“There’s still a lot of stigma that exists in Ukraine, and some crazy myths. Like what? Well, one rumour is that it’s a biological weapon, developed by America to harm citizens in other countries. The KGB spread the myth in the 1980s and some people still believe it now.”
“I had a friend who was quite aggressive in his attitude towards people living with HIV. I didn’t tell him that I’m HIV positive myself but I was able to change his opinion, he no longer thinks people with HIV are ‘dangerous’.”
“I feel ready to be open about my status but my parents want me to wait, they are concerned about people’s reactions towards me, including some relatives who don’t know.”
Danylo’s own attitude is very positive. “If some people decided not to be friends with me because of HIV, well that would their decision.”

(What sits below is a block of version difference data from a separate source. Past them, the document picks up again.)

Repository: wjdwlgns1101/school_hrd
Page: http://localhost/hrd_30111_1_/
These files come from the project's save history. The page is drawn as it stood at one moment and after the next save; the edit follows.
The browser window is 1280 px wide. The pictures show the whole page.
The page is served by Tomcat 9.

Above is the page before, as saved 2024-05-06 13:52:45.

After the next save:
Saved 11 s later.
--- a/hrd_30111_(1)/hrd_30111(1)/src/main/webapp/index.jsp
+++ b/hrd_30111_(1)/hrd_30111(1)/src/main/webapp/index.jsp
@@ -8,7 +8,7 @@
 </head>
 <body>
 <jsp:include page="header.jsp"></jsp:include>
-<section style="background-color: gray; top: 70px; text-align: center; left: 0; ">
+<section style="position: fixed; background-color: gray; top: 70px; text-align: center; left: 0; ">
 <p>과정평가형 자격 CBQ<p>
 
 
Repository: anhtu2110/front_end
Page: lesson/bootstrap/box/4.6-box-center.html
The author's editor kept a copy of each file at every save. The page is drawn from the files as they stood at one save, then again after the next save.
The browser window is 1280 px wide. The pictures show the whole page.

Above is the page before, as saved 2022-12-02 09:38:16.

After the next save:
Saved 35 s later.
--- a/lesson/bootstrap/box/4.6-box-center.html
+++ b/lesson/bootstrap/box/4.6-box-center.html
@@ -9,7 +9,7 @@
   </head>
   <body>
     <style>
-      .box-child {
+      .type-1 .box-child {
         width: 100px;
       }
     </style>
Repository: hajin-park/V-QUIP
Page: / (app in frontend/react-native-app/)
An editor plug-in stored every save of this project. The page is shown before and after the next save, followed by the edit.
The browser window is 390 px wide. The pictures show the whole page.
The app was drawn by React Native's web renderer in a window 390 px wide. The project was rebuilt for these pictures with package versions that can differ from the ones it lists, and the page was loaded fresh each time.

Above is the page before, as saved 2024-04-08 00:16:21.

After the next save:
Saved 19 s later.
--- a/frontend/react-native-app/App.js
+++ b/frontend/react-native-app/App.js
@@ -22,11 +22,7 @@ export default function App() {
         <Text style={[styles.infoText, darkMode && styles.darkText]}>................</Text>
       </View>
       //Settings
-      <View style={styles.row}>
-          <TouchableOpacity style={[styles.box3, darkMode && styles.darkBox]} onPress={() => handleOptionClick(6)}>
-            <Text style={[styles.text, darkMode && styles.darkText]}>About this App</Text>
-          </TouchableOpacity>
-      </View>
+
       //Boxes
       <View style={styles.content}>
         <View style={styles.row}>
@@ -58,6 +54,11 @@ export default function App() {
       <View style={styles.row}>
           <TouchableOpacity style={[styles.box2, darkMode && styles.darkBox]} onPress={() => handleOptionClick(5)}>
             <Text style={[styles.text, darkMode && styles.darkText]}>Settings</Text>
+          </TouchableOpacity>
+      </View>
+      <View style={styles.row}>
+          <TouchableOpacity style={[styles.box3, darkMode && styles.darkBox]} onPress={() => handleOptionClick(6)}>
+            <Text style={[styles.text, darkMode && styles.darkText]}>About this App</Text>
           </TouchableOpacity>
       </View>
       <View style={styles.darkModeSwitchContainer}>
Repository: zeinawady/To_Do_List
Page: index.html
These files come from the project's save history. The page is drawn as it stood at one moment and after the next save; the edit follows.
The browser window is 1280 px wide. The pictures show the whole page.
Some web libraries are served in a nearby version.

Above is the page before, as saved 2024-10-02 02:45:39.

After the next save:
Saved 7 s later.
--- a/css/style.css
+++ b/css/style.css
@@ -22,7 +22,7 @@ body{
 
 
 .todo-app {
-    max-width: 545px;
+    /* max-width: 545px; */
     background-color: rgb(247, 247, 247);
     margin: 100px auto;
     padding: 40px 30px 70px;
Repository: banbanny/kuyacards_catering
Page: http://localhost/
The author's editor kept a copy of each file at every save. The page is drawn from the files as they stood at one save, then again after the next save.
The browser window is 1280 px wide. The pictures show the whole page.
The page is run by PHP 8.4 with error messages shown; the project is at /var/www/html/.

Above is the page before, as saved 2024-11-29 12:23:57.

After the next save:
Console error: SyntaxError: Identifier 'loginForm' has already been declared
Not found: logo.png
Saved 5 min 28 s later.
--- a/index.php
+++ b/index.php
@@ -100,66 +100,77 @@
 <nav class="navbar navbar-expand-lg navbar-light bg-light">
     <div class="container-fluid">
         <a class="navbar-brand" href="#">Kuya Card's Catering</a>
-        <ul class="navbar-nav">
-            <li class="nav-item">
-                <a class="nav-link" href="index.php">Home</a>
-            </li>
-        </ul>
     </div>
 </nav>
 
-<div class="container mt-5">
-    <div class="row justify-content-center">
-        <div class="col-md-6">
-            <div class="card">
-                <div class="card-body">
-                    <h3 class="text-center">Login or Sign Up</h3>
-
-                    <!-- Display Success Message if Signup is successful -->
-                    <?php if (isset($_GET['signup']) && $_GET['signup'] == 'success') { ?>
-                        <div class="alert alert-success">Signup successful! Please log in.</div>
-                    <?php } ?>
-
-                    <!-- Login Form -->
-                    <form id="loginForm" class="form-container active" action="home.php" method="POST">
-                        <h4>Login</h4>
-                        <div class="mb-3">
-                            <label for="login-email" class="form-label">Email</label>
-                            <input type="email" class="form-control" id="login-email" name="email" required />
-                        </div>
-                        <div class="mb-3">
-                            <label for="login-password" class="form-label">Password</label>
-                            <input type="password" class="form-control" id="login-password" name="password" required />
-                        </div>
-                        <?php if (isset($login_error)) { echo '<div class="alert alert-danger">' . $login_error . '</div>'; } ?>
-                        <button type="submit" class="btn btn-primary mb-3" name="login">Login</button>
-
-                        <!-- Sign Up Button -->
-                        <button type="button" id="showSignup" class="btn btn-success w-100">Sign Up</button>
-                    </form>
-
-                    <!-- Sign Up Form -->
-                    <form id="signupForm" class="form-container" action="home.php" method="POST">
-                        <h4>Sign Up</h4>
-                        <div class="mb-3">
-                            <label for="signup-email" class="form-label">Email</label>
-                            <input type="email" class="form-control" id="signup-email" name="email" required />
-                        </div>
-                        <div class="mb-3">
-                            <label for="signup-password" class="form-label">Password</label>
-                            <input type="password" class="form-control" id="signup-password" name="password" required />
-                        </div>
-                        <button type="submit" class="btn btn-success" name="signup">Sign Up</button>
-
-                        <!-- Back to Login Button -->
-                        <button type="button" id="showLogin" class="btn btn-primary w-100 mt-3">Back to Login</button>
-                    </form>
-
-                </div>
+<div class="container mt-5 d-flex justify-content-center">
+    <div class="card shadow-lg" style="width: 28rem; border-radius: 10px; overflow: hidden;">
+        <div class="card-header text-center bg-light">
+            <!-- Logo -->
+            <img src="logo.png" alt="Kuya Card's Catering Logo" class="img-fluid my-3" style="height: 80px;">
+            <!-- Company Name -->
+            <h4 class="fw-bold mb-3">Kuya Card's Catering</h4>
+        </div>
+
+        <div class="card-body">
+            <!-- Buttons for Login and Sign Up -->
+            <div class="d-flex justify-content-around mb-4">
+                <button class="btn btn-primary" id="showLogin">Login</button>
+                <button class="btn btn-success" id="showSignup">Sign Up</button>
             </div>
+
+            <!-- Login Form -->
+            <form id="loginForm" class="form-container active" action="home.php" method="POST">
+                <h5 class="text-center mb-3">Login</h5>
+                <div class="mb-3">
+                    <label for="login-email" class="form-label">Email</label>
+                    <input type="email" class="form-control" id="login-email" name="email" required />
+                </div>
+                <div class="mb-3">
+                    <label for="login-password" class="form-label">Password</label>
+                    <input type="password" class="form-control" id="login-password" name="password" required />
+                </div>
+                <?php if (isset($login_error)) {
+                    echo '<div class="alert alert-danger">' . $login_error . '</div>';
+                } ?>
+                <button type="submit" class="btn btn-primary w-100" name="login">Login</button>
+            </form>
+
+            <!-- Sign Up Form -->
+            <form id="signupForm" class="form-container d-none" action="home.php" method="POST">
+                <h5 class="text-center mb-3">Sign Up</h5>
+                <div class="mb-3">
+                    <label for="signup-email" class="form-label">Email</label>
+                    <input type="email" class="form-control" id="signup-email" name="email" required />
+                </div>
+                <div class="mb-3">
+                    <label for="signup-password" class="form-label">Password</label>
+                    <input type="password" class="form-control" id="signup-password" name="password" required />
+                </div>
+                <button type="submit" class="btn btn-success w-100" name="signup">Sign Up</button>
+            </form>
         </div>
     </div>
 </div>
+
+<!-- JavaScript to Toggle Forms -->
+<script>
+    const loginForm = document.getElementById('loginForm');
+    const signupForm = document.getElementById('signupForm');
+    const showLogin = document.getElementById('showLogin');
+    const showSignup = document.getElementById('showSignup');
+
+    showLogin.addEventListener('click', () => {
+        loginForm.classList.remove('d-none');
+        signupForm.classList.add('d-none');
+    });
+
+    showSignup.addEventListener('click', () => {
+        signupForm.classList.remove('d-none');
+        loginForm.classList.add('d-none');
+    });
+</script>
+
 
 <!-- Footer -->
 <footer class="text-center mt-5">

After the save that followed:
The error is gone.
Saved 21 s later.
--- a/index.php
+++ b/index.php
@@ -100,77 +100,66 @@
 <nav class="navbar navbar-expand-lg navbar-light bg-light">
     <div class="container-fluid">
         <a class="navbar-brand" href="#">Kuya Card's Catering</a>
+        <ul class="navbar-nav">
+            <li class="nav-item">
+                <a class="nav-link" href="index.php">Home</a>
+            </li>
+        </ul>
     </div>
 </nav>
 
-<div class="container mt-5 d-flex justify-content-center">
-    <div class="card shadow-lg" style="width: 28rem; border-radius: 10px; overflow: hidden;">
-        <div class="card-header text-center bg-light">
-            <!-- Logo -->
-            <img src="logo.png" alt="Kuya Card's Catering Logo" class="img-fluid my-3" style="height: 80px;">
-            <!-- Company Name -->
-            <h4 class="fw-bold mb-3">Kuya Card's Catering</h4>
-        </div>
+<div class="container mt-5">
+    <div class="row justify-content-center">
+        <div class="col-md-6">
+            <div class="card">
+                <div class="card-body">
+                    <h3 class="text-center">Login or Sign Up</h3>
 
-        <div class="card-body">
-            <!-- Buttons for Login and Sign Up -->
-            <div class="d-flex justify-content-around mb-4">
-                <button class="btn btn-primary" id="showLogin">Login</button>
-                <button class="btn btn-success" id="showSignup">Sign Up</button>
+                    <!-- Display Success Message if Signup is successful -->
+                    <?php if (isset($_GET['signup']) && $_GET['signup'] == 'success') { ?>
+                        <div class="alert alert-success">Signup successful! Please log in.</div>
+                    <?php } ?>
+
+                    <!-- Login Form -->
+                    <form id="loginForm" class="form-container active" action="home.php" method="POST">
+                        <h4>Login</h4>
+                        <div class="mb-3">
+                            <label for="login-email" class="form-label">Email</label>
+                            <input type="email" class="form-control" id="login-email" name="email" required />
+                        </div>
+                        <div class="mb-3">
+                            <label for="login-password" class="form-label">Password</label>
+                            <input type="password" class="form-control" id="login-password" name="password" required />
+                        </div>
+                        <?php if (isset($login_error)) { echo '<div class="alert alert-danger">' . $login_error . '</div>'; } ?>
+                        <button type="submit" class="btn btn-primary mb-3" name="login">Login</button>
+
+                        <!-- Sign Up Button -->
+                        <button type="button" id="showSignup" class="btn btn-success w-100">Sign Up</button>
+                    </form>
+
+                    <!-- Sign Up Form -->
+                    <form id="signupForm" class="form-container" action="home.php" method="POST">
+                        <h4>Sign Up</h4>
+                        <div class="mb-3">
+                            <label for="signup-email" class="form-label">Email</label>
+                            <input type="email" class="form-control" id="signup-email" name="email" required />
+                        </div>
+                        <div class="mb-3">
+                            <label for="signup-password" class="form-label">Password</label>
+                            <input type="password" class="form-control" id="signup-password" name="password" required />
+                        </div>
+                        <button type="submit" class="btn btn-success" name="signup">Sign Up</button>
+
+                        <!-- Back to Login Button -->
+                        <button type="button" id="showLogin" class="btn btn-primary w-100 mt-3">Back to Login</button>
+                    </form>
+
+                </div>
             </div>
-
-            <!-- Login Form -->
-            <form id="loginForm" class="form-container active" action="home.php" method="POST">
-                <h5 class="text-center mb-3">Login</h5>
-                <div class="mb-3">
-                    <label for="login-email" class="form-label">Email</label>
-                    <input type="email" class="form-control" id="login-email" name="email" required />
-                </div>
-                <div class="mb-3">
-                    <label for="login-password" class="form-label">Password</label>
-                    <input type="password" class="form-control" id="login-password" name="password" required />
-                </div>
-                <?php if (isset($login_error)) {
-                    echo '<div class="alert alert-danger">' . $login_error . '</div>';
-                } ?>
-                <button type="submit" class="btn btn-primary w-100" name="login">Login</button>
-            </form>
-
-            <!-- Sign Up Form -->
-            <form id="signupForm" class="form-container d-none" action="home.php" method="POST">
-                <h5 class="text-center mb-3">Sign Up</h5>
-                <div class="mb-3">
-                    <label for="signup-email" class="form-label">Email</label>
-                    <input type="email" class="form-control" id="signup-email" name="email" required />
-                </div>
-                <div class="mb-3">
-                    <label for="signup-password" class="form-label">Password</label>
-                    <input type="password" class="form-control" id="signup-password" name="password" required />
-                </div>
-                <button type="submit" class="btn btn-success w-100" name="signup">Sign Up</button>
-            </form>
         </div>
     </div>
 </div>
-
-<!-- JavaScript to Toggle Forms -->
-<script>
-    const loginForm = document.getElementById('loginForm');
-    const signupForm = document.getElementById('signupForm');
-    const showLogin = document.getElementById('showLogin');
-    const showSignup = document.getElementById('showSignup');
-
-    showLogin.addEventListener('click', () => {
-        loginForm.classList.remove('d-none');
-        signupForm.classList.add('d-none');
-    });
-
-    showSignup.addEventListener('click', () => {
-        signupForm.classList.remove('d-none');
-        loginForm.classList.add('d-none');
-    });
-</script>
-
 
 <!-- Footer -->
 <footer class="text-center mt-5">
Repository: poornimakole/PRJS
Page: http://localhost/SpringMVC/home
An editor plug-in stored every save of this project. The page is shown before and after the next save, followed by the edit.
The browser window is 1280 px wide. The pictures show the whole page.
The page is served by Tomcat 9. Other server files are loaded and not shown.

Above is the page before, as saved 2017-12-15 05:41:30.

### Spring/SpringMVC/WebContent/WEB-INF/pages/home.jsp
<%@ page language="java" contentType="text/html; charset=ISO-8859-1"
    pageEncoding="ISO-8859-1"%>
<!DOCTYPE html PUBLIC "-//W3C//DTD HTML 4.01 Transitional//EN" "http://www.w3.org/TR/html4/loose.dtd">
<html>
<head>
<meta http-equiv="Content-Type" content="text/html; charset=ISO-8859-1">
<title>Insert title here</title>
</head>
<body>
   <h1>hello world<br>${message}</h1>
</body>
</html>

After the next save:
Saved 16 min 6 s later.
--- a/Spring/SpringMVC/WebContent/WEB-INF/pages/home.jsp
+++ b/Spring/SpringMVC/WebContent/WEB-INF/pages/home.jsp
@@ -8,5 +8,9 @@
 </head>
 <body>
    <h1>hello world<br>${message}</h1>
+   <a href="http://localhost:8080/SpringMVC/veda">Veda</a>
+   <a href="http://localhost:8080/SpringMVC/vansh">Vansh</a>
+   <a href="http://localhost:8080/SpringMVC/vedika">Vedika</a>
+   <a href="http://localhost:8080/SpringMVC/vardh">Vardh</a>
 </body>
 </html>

He describes his mother as a great support, they clearly have a close bond. “She told me that after my birth I was taken from her for two days, they didn’t let her be with me.”
It was common in the 1990s, when treatment was not available in Ukraine, for parents living with HIV to be encouraged to abandon their newborns, often feeling like they had no choice. “My mother’s former classmate worked in the hospital, and in the evening she brought me to her.”
Danylo’s mum had to fight to keep him. He’s proud of his mum. “I thank my mum for my confidence, she has always supported me.” He’s making her very proud too.
“I’m studying ICT. I want to graduate from university and start working with an IT company. Cherkassy is the Ukrainian equivalent of Silicon Valley, it’s known for its tech industry.”
He also plans to continue his role as a youth leader in the HIV response. He is supported by our campaign parter, 100% LIFE, and attends workshops and social activities. I’ve met many interesting people, and want to work in this area alongside my studies and help other adolescents. Treatment is one of the things I get asked about a lot, how to take pills properly and about any risks or side-effects.”
Danylo’s 8 top ways to reduce HIV stigma
- I think attitudes can be changed for the better if people have facts about HIV.
- HIV should be on the curriculum at school and taught from the very beginning. Some teachers do, some don’t, it should be all.
- Doctors, social workers and activists could give talks at school.
- Youth leaders are important to support other adolescents living with HIV. We serve as an example to other young people.
- Having the best treatment options means people can live healthier lives. Seeing that people with HIV are healthy can make people less afraid. There are more affordable, optimal treatment options available in Ukraine thanks to treatment activists and intellectual property experts at 100% LIFE.
- People need to be aware of U=U. Effective treatment means the HIV virus is undetectable and untransmittable.
- More people need to be open about their HIV status, such as activists, but also celebrities.
- For people with HIV to live their life fully. HIV won’t stop me with anything in my life. I know I can have a good career, and I’m confident about having my own family and children in the future.